ACTIVITY
Reproduce exactly the line that includes "normalize → fingerprint sha256" and all lines after it, ending with the last line of the data.

■ ■ ■ ■

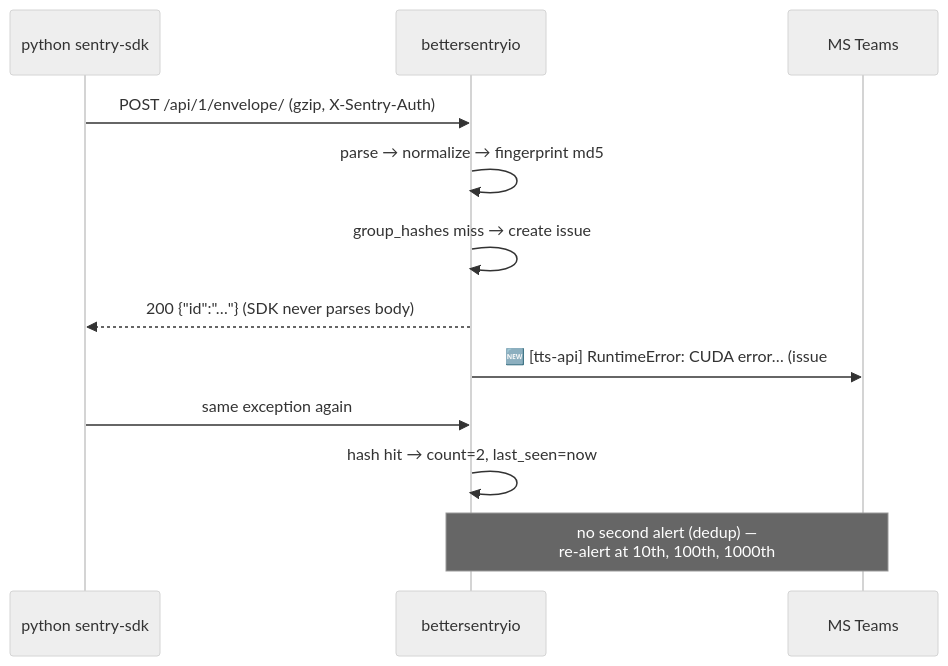
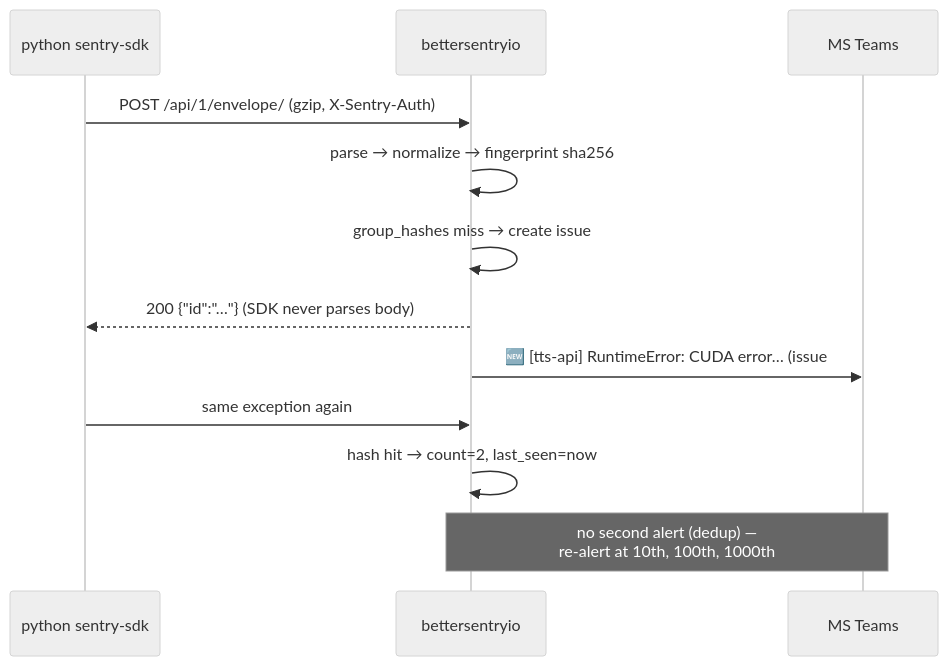
Before and after one commit to Scicom-AI-Enterprise-Organization/bettersentryio: the sixth of 6 diagrams in ARCHITECTURE.md, drawn with Mermaid (neutral theme). The commit also changed other lines of this file and 2 other files, not shown here.

First line of the commit message:
fix(events): fingerprint issues with SHA-256 instead of MD5

````diff
--- a/ARCHITECTURE.md
+++ b/ARCHITECTURE.md
@@ -358,14 +358,14 @@
 ```mermaid
 sequenceDiagram
     participant P as python sentry-sdk
     participant S as bettersentryio
     participant T as MS Teams
     P->>S: POST /api/1/envelope/ (gzip, X-Sentry-Auth)
-    S->>S: parse → normalize → fingerprint md5
+    S->>S: parse → normalize → fingerprint sha256
     S->>S: group_hashes miss → create issue #42
     S-->>P: 200 {"id":"…"}  (SDK never parses body)
     S->>T: 🆕 [tts-api] RuntimeError: CUDA error… (issue #42)
     P->>S: same exception again
     S->>S: hash hit → count=2, last_seen=now
     Note over S,T: no second alert (dedup) —<br/>re-alert at 10th, 100th, 1000th
 ```
````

■ ■ ■ ■

RESPONSE TO THIS TASK
+    S->>S: parse → normalize → fingerprint sha256
     S->>S: group_hashes miss → create issue #42
     S-->>P: 200 {"id":"…"}  (SDK never parses body)
     S->>T: 🆕 [tts-api] RuntimeError: CUDA error… (issue #42)
     P->>S: same exception again
     S->>S: hash hit → count=2, last_seen=now
     Note over S,T: no second alert (dedup) —<br/>re-alert at 10th, 100th, 1000th
 ```
````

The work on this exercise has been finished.